Guatemala volcano spews ash, rock near tourist town
ANTIGUA, Guatemala (Reuters) -- A volcano that looms above a popular
tourist city in southwestern Guatemala spewed rocks and ash on Friday,
prompting precautionary evacuations in at least one outlying area, officials
Aviation officials in Guatemala recommended that no aircraft fly within
25-mile (40-km) radius of the volcano due to billowing ash.
The Volcan de Fuego (Volcano of Fire), which last erupted in 1978, began
ejecting ash and rocks of about one third of an inch (one cm) in diameter at
6 p.m. (0000 GMT) near the colonial city of Antigua, some 30 miles (48
km) southwest of the capital Guatemala City, said Eddy Sanchez, an official
at the National Seismology Institute.
No injuries or damage was reported, but officials evacuated 16 people from
near the village of Alotenango, some 19 miles (30 km) north of the crater,
"We consider this a volcano of high risk. In the past the Volcan de Fuego

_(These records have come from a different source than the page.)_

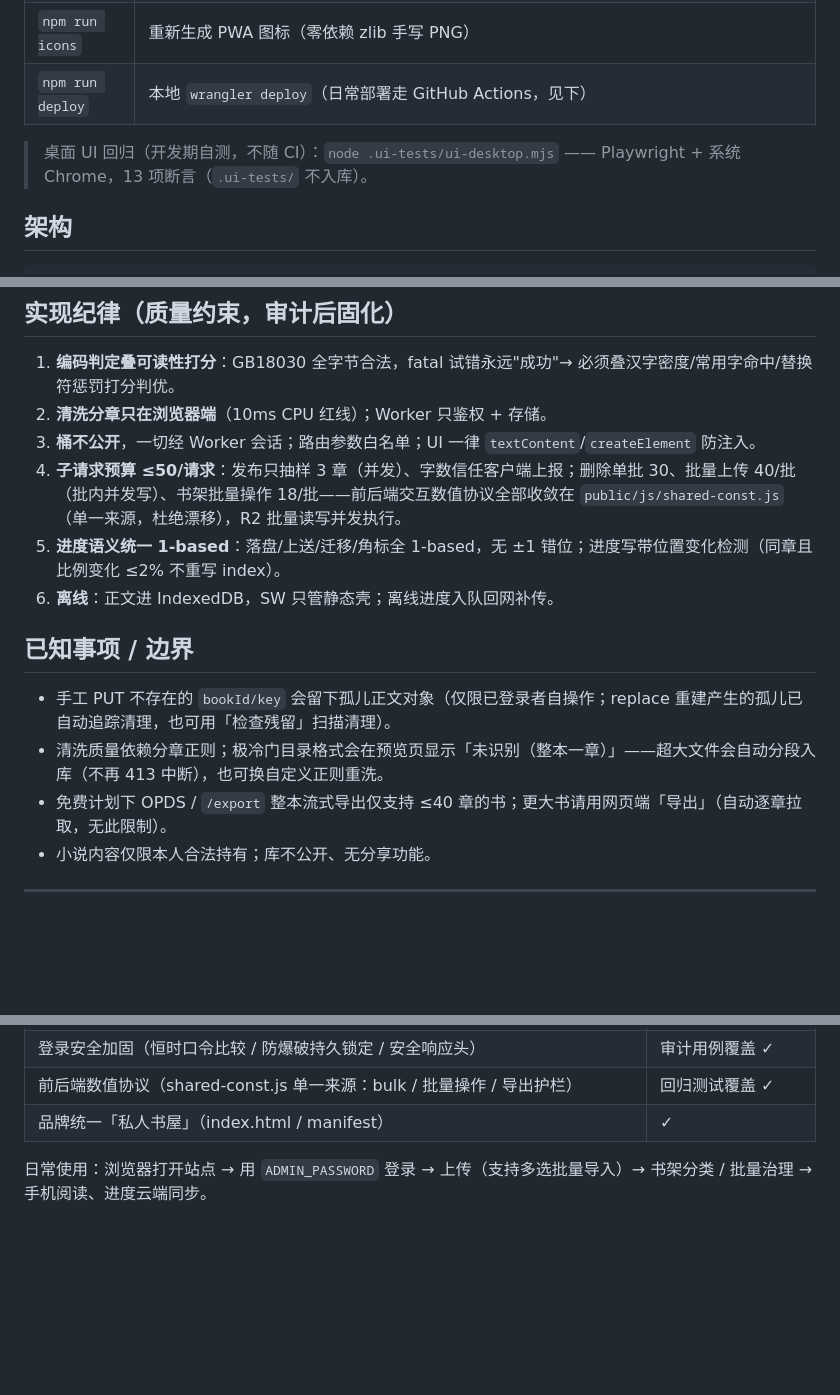
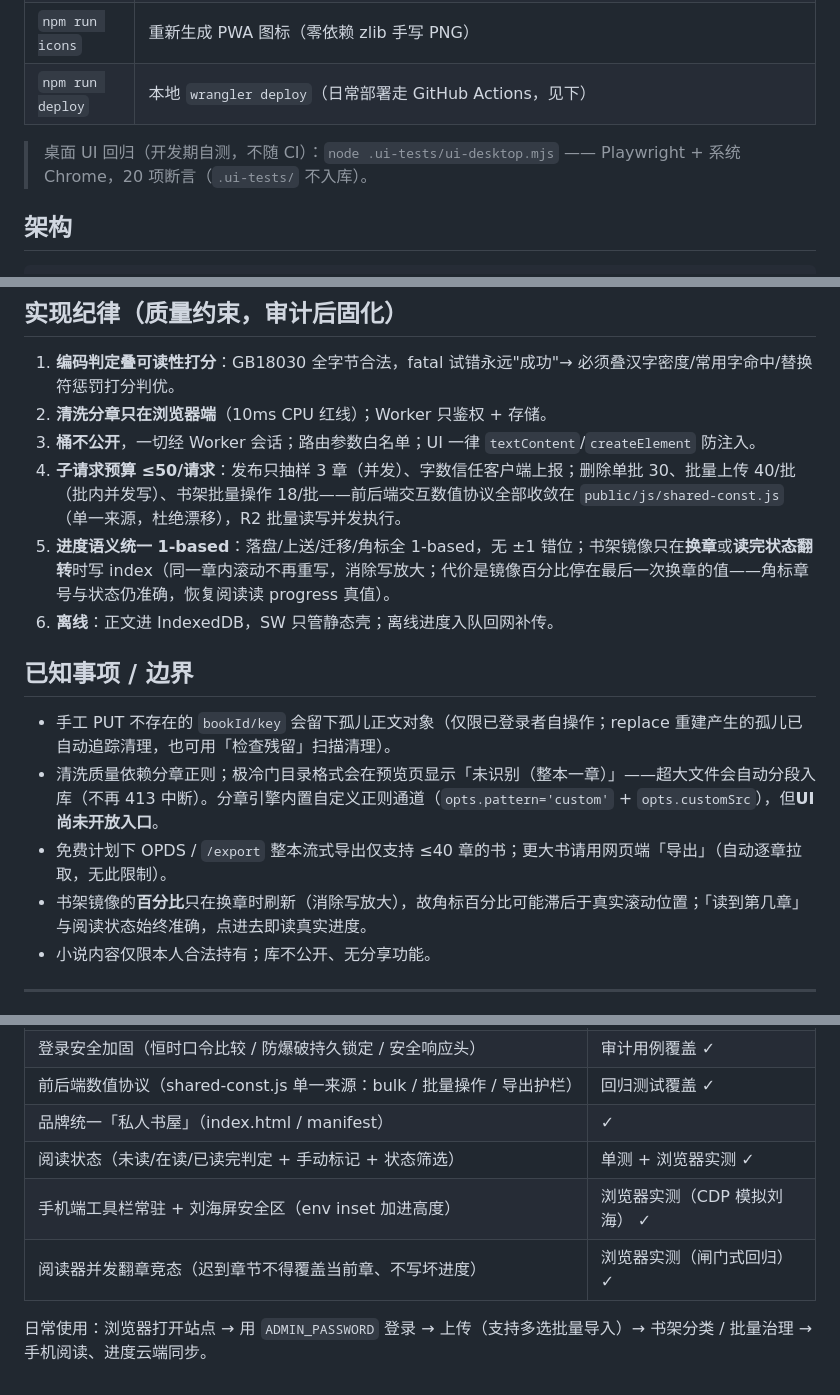
Before and after one commit to weipu2026/r2novel, a Markdown page: README.md, 3 parts joined by grey strips. Rendered like a GitHub page; blank space fills up the shorter version.

```diff
--- a/README.md
+++ b/README.md
@@ -90,7 +93,7 @@ SMOKE_PASSWORD=<口令> SMOKE_CLEANUP=1 npm run smoke             # 冒烟 + 自
 | `npm run icons` | 重新生成 PWA 图标（零依赖 zlib 手写 PNG） |
 | `npm run deploy` | 本地 `wrangler deploy`（日常部署走 GitHub Actions，见下） |
 
-> 桌面 UI 回归（开发期自测，不随 CI）：`node .ui-tests/ui-desktop.mjs` —— Playwright + 系统 Chrome，13 项断言（`.ui-tests/` 不入库）。
+> 桌面 UI 回归（开发期自测，不随 CI）：`node .ui-tests/ui-desktop.mjs` —— Playwright + 系统 Chrome，20 项断言（`.ui-tests/` 不入库）。
 
 ## 架构
 
@@ -243,14 +246,15 @@ r2novel/
 2. **清洗分章只在浏览器端**（10ms CPU 红线）；Worker 只鉴权 + 存储。
 3. **桶不公开**，一切经 Worker 会话；路由参数白名单；UI 一律 `textContent`/`createElement` 防注入。
 4. **子请求预算 ≤50/请求**：发布只抽样 3 章（并发）、字数信任客户端上报；删除单批 30、批量上传 40/批（批内并发写）、书架批量操作 18/批——前后端交互数值协议全部收敛在 `public/js/shared-const.js`（单一来源，杜绝漂移），R2 批量读写并发执行。
-5. **进度语义统一 1-based**：落盘/上送/迁移/角标全 1-based，无 ±1 错位；进度写带位置变化检测（同章且比例变化 ≤2% 不重写 index）。
+5. **进度语义统一 1-based**：落盘/上送/迁移/角标全 1-based，无 ±1 错位；书架镜像只在**换章**或**读完状态翻转**时写 index（同一章内滚动不再重写，消除写放大；代价是镜像百分比停在最后一次换章的值——角标章号与状态仍准确，恢复阅读读 progress 真值）。
 6. **离线**：正文进 IndexedDB，SW 只管静态壳；离线进度入队回网补传。
 
 ## 已知事项 / 边界
 
 - 手工 PUT 不存在的 `bookId/key` 会留下孤儿正文对象（仅限已登录者自操作；replace 重建产生的孤儿已自动追踪清理，也可用「检查残留」扫描清理）。
-- 清洗质量依赖分章正则；极冷门目录格式会在预览页显示「未识别（整本一章）」——超大文件会自动分段入库（不再 413 中断），也可换自定义正则重洗。
+- 清洗质量依赖分章正则；极冷门目录格式会在预览页显示「未识别（整本一章）」——超大文件会自动分段入库（不再 413 中断）。分章引擎内置自定义正则通道（`opts.pattern='custom'` + `opts.customSrc`），但**UI 尚未开放入口**。
 - 免费计划下 OPDS / `/export` 整本流式导出仅支持 ≤40 章的书；更大书请用网页端「导出」（自动逐章拉取，无此限制）。
+- 书架镜像的**百分比**只在换章时刷新（消除写放大），故角标百分比可能滞后于真实滚动位置；「读到第几章」与阅读状态始终准确，点进去即读真实进度。
 - 小说内容仅限本人合法持有；库不公开、无分享功能。
 
 ---
@@ -267,5 +271,8 @@ r2novel/
 | 登录安全加固（恒时口令比较 / 防爆破持久锁定 / 安全响应头） | 审计用例覆盖 ✓ |
 | 前后端数值协议（shared-const.js 单一来源：bulk / 批量操作 / 导出护栏） | 回归测试覆盖 ✓ |
 | 品牌统一「私人书屋」（index.html / manifest） | ✓ |
+| 阅读状态（未读/在读/已读完判定 + 手动标记 + 状态筛选） | 单测 + 浏览器实测 ✓ |
+| 手机端工具栏常驻 + 刘海屏安全区（env inset 加进高度） | 浏览器实测（CDP 模拟刘海） ✓ |
+| 阅读器并发翻章竞态（迟到章节不得覆盖当前章、不写坏进度） | 浏览器实测（闸门式回归） ✓ |
 
 日常使用：浏览器打开站点 → 用 `ADMIN_PASSWORD` 登录 → 上传（支持多选批量导入）→ 书架分类 / 批量治理 → 手机阅读、进度云端同步。
```
Also changed, not shown: other parts of README.md (+13 -10 lines).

has had violent eruptions," he added.
Guatemalan military personnel have been sent to the area to keep watch.
"For the moment we haven't evacuated any villages but we are on alert,"
Pablo Solis, a firefighter in Antigua.
A column of thick smoke was visible from Antigua and roads near
Alotenango were covered with about one inch (2.5 cm) of ash, Solis said.
Volcanic eruptions are not uncommon in Guatemala.
Last May, Guatemala's Pacaya volcano, 12 miles (20 km) south of
Guatemala City, threw up 1,000-foot (300-metre) columns of smoke,
limiting visibility at Guatemala City's Aurora International Airport.